§ PROBLEM: Copy out each record that follows exactly, and omit any picture you find.

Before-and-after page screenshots
- Opening Delimiter -

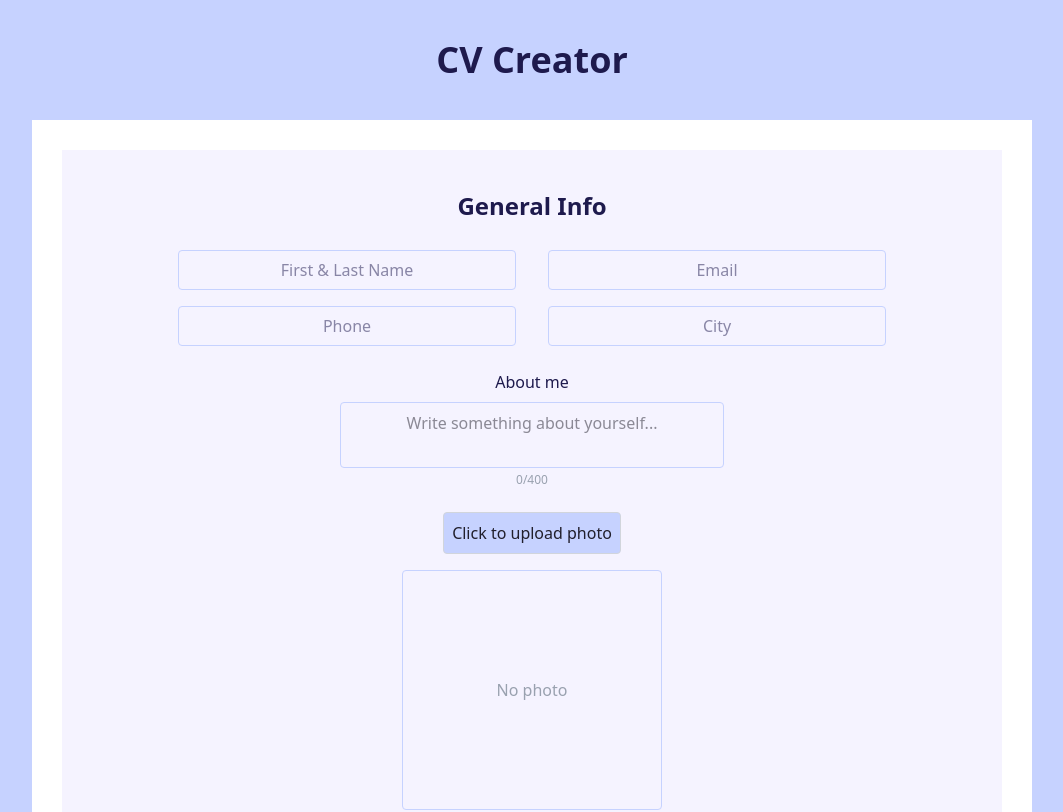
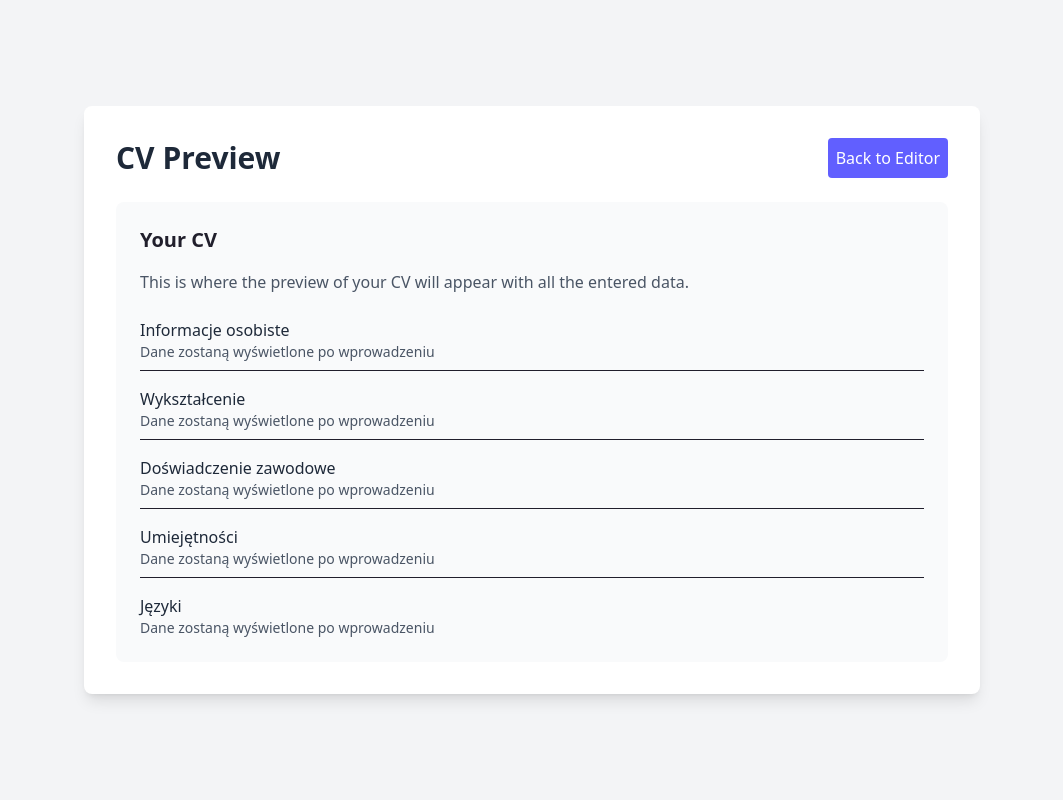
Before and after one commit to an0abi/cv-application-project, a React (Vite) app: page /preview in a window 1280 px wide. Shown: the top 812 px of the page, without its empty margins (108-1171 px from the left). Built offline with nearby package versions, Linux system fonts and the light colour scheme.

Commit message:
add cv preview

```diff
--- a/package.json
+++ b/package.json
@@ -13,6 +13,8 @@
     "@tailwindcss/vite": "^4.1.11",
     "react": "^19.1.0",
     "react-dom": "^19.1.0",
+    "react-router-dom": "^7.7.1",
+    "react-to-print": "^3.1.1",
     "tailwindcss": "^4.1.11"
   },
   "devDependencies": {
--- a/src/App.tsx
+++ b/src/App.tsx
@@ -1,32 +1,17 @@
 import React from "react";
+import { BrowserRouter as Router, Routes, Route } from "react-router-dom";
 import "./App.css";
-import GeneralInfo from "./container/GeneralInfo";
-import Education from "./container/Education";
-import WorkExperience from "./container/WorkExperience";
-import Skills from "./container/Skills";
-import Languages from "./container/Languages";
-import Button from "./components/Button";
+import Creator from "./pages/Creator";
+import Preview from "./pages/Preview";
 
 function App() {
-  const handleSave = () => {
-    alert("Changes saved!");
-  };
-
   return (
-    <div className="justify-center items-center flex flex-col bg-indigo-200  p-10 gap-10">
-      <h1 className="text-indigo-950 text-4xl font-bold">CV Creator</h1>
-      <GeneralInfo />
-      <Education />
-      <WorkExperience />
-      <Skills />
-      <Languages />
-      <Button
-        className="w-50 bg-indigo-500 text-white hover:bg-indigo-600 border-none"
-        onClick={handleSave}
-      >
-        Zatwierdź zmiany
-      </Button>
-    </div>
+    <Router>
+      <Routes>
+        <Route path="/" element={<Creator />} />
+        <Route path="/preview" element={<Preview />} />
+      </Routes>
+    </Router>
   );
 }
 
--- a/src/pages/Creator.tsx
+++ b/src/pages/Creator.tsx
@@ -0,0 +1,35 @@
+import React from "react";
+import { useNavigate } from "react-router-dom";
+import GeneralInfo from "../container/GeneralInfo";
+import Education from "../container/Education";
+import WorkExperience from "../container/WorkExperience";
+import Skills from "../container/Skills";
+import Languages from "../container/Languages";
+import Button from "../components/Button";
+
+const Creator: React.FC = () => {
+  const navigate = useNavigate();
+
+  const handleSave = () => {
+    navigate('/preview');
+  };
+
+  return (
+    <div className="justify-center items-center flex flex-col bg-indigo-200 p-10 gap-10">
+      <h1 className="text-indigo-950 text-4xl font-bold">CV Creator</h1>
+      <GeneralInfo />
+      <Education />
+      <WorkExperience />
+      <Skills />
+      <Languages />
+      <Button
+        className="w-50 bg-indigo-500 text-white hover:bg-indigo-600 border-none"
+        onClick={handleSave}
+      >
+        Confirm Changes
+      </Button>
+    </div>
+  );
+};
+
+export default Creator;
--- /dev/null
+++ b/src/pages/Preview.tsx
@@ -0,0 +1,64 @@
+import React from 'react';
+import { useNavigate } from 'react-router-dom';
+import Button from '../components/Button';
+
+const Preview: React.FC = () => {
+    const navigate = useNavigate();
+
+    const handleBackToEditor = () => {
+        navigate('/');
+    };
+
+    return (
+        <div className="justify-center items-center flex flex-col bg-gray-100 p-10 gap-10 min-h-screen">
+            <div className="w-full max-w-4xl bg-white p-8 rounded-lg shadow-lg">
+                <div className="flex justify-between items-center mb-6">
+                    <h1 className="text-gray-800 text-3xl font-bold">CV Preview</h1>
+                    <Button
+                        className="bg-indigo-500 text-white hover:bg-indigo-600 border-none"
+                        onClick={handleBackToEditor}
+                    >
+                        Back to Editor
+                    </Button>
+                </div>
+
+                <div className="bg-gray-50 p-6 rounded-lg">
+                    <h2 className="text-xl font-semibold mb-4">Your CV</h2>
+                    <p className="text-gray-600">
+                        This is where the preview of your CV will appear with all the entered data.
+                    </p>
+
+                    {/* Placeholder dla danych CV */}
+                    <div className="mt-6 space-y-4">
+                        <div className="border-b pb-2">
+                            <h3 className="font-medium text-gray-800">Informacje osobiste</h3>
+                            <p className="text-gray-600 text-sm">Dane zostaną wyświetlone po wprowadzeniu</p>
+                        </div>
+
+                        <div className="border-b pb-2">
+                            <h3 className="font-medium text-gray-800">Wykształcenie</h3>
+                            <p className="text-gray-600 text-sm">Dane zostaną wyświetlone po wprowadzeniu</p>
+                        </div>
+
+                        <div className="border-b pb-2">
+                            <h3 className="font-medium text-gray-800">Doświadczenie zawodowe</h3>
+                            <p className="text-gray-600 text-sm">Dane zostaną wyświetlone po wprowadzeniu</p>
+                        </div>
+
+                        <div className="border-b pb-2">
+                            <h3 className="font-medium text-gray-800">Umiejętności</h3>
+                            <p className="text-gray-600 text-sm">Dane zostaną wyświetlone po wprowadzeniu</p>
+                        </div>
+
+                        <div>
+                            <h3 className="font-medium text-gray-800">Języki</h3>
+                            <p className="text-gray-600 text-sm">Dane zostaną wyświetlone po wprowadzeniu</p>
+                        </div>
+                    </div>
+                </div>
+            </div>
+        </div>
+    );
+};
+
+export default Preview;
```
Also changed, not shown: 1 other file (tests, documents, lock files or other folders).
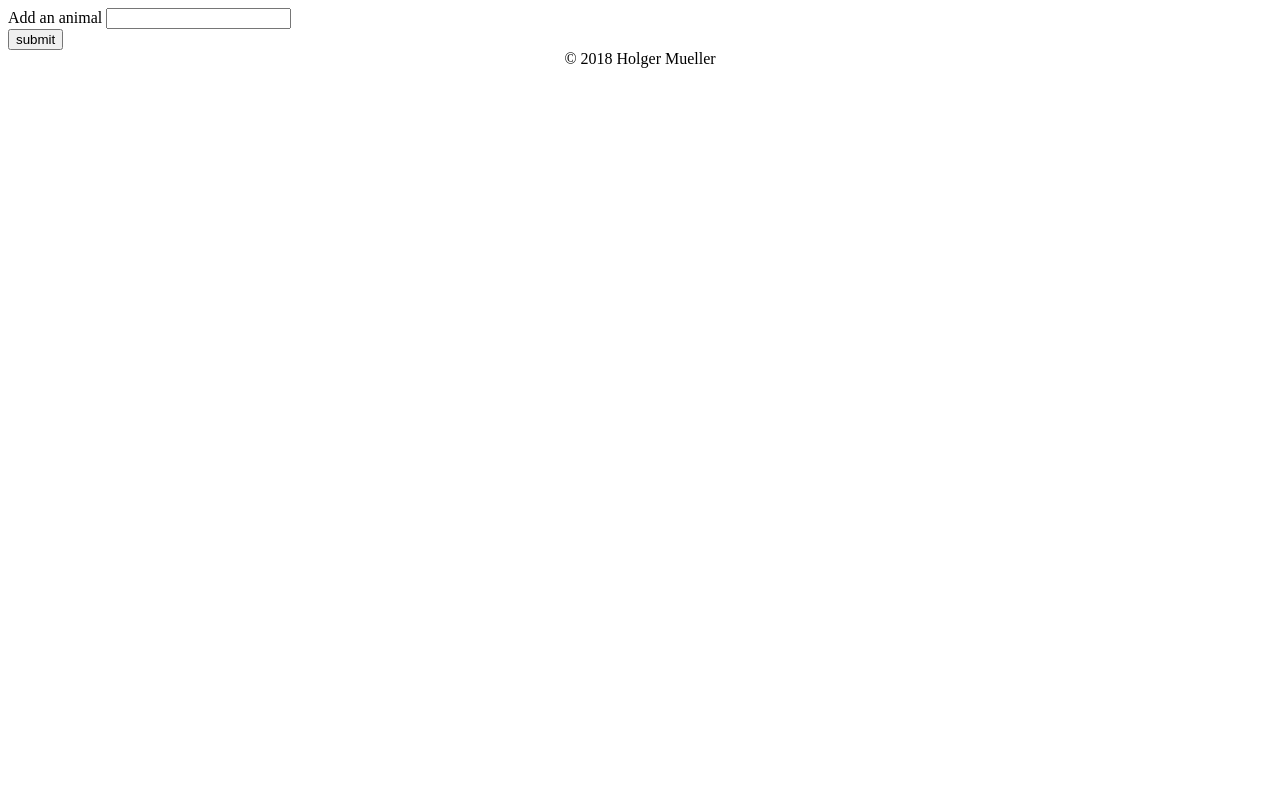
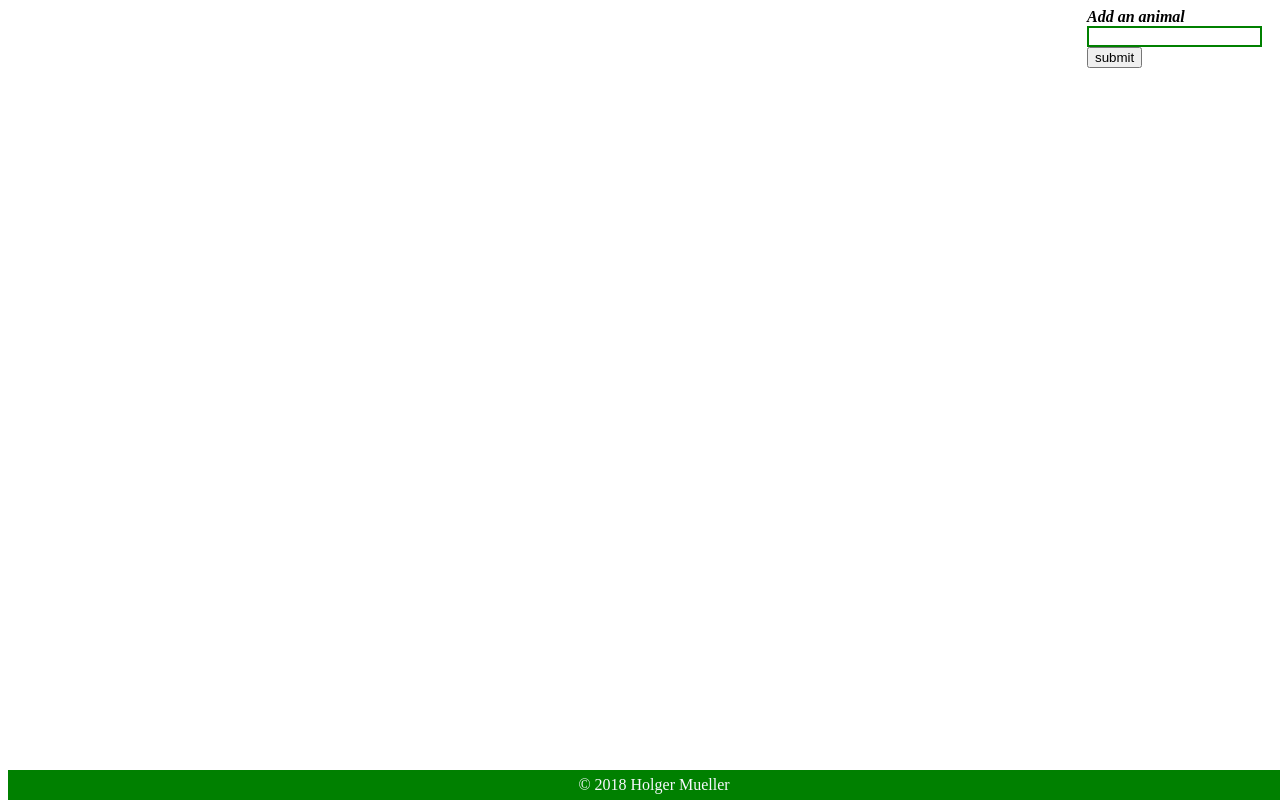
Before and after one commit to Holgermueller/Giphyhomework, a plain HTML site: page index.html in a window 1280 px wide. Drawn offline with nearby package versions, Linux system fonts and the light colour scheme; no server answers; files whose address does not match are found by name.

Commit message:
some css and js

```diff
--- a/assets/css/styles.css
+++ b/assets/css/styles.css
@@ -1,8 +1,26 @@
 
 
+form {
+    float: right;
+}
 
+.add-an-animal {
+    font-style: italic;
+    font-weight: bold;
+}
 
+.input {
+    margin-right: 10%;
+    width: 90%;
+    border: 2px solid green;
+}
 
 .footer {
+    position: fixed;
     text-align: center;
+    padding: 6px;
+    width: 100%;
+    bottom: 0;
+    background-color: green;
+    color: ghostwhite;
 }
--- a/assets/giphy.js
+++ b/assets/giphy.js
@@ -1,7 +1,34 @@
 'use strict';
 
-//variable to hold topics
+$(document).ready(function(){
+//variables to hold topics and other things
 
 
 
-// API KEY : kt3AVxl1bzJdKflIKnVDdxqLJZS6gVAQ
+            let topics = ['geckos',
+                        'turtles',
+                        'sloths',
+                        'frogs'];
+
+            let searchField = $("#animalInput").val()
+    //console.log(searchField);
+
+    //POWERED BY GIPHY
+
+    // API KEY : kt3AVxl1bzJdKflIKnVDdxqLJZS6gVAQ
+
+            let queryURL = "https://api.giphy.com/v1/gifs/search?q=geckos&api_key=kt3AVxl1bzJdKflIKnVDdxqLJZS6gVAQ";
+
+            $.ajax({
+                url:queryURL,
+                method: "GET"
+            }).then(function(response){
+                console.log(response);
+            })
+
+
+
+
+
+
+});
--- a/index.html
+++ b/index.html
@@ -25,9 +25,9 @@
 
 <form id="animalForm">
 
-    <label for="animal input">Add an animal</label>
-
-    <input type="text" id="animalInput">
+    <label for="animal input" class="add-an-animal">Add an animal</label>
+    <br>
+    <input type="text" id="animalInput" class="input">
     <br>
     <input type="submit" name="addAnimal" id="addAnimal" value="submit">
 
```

- Closing Delimiter -

§ RESPONSE TO THE EXERCISE:
Before and after one commit to an0abi/cv-application-project, a React (Vite) app: page /preview in a window 1280 px wide. Shown: the top 812 px of the page, without its empty margins (108-1171 px from the left). Built offline with nearby package versions, Linux system fonts and the light colour scheme.

Commit message:
add cv preview

```diff
--- a/package.json
+++ b/package.json
@@ -13,6 +13,8 @@
     "@tailwindcss/vite": "^4.1.11",
     "react": "^19.1.0",
     "react-dom": "^19.1.0",
+    "react-router-dom": "^7.7.1",
+    "react-to-print": "^3.1.1",
     "tailwindcss": "^4.1.11"
   },
   "devDependencies": {
--- a/src/App.tsx
+++ b/src/App.tsx
@@ -1,32 +1,17 @@
 import React from "react";
+import { BrowserRouter as Router, Routes, Route } from "react-router-dom";
 import "./App.css";
-import GeneralInfo from "./container/GeneralInfo";
-import Education from "./container/Education";
-import WorkExperience from "./container/WorkExperience";
-import Skills from "./container/Skills";
-import Languages from "./container/Languages";
-import Button from "./components/Button";
+import Creator from "./pages/Creator";
+import Preview from "./pages/Preview";
 
 function App() {
-  const handleSave = () => {
-    alert("Changes saved!");
-  };
-
   return (
-    <div className="justify-center items-center flex flex-col bg-indigo-200  p-10 gap-10">
-      <h1 className="text-indigo-950 text-4xl font-bold">CV Creator</h1>
-      <GeneralInfo />
-      <Education />
-      <WorkExperience />
-      <Skills />
-      <Languages />
-      <Button
-        className="w-50 bg-indigo-500 text-white hover:bg-indigo-600 border-none"
-        onClick={handleSave}
-      >
-        Zatwierdź zmiany
-      </Button>
-    </div>
+    <Router>
+      <Routes>
+        <Route path="/" element={<Creator />} />
+        <Route path="/preview" element={<Preview />} />
+      </Routes>
+    </Router>
   );
 }
 
--- a/src/pages/Creator.tsx
+++ b/src/pages/Creator.tsx
@@ -0,0 +1,35 @@
+import React from "react";
+import { useNavigate } from "react-router-dom";
+import GeneralInfo from "../container/GeneralInfo";
+import Education from "../container/Education";
+import WorkExperience from "../container/WorkExperience";
+import Skills from "../container/Skills";
+import Languages from "../container/Languages";
+import Button from "../components/Button";
+
+const Creator: React.FC = () => {
+  const navigate = useNavigate();
+
+  const handleSave = () => {
+    navigate('/preview');
+  };
+
+  return (
+    <div className="justify-center items-center flex flex-col bg-indigo-200 p-10 gap-10">
+      <h1 className="text-indigo-950 text-4xl font-bold">CV Creator</h1>
+      <GeneralInfo />
+      <Education />
+      <WorkExperience />
+      <Skills />
+      <Languages />
+      <Button
+        className="w-50 bg-indigo-500 text-white hover:bg-indigo-600 border-none"
+        onClick={handleSave}
+      >
+        Confirm Changes
+      </Button>
+    </div>
+  );
+};
+
+export default Creator;
--- /dev/null
+++ b/src/pages/Preview.tsx
@@ -0,0 +1,64 @@
+import React from 'react';
+import { useNavigate } from 'react-router-dom';
+import Button from '../components/Button';
+
+const Preview: React.FC = () => {
+    const navigate = useNavigate();
+
+    const handleBackToEditor = () => {
+        navigate('/');
+    };
+
+    return (
+        <div className="justify-center items-center flex flex-col bg-gray-100 p-10 gap-10 min-h-screen">
+            <div className="w-full max-w-4xl bg-white p-8 rounded-lg shadow-lg">
+                <div className="flex justify-between items-center mb-6">
+                    <h1 className="text-gray-800 text-3xl font-bold">CV Preview</h1>
+                    <Button
+                        className="bg-indigo-500 text-white hover:bg-indigo-600 border-none"
+                        onClick={handleBackToEditor}
+                    >
+                        Back to Editor
+                    </Button>
+                </div>
+
+                <div className="bg-gray-50 p-6 rounded-lg">
+                    <h2 className="text-xl font-semibold mb-4">Your CV</h2>
+                    <p className="text-gray-600">
+                        This is where the preview of your CV will appear with all the entered data.
+                    </p>
+
+                    {/* Placeholder dla danych CV */}
+                    <div className="mt-6 space-y-4">
+                        <div className="border-b pb-2">
+                            <h3 className="font-medium text-gray-800">Informacje osobiste</h3>
+                            <p className="text-gray-600 text-sm">Dane zostaną wyświetlone po wprowadzeniu</p>
+                        </div>
+
+                        <div className="border-b pb-2">
+                            <h3 className="font-medium text-gray-800">Wykształcenie</h3>
+                            <p className="text-gray-600 text-sm">Dane zostaną wyświetlone po wprowadzeniu</p>
+                        </div>
+
+                        <div className="border-b pb-2">
+                            <h3 className="font-medium text-gray-800">Doświadczenie zawodowe</h3>
+                            <p className="text-gray-600 text-sm">Dane zostaną wyświetlone po wprowadzeniu</p>
+                        </div>
+
+                        <div className="border-b pb-2">
+                            <h3 className="font-medium text-gray-800">Umiejętności</h3>
+                            <p className="text-gray-600 text-sm">Dane zostaną wyświetlone po wprowadzeniu</p>
+                        </div>
+
+                        <div>
+                            <h3 className="font-medium text-gray-800">Języki</h3>
+                            <p className="text-gray-600 text-sm">Dane zostaną wyświetlone po wprowadzeniu</p>
+                        </div>
+                    </div>
+                </div>
+            </div>
+        </div>
+    );
+};
+
+export default Preview;
```
Also changed, not shown: 1 other file (tests, documents, lock files or other folders).
Before and after one commit to Holgermueller/Giphyhomework, a plain HTML site: page index.html in a window 1280 px wide. Drawn offline with nearby package versions, Linux system fonts and the light colour scheme; no server answers; files whose address does not match are found by name.

Commit message:
some css and js

```diff
--- a/assets/css/styles.css
+++ b/assets/css/styles.css
@@ -1,8 +1,26 @@
 
 
+form {
+    float: right;
+}
 
+.add-an-animal {
+    font-style: italic;
+    font-weight: bold;
+}
 
+.input {
+    margin-right: 10%;
+    width: 90%;
+    border: 2px solid green;
+}
 
 .footer {
+    position: fixed;
     text-align: center;
+    padding: 6px;
+    width: 100%;
+    bottom: 0;
+    background-color: green;
+    color: ghostwhite;
 }
--- a/assets/giphy.js
+++ b/assets/giphy.js
@@ -1,7 +1,34 @@
 'use strict';
 
-//variable to hold topics
+$(document).ready(function(){
+//variables to hold topics and other things
 
 
 
-// API KEY : kt3AVxl1bzJdKflIKnVDdxqLJZS6gVAQ
+            let topics = ['geckos',
+                        'turtles',
+                        'sloths',
+                        'frogs'];
+
+            let searchField = $("#animalInput").val()
+    //console.log(searchField);
+
+    //POWERED BY GIPHY
+
+    // API KEY : kt3AVxl1bzJdKflIKnVDdxqLJZS6gVAQ
+
+            let queryURL = "https://api.giphy.com/v1/gifs/search?q=geckos&api_key=kt3AVxl1bzJdKflIKnVDdxqLJZS6gVAQ";
+
+            $.ajax({
+                url:queryURL,
+                method: "GET"
+            }).then(function(response){
+                console.log(response);
+            })
+
+
+
+
+
+
+});
--- a/index.html
+++ b/index.html
@@ -25,9 +25,9 @@
 
 <form id="animalForm">
 
-    <label for="animal input">Add an animal</label>
-
-    <input type="text" id="animalInput">
+    <label for="animal input" class="add-an-animal">Add an animal</label>
+    <br>
+    <input type="text" id="animalInput" class="input">
     <br>
     <input type="submit" name="addAnimal" id="addAnimal" value="submit">
 
```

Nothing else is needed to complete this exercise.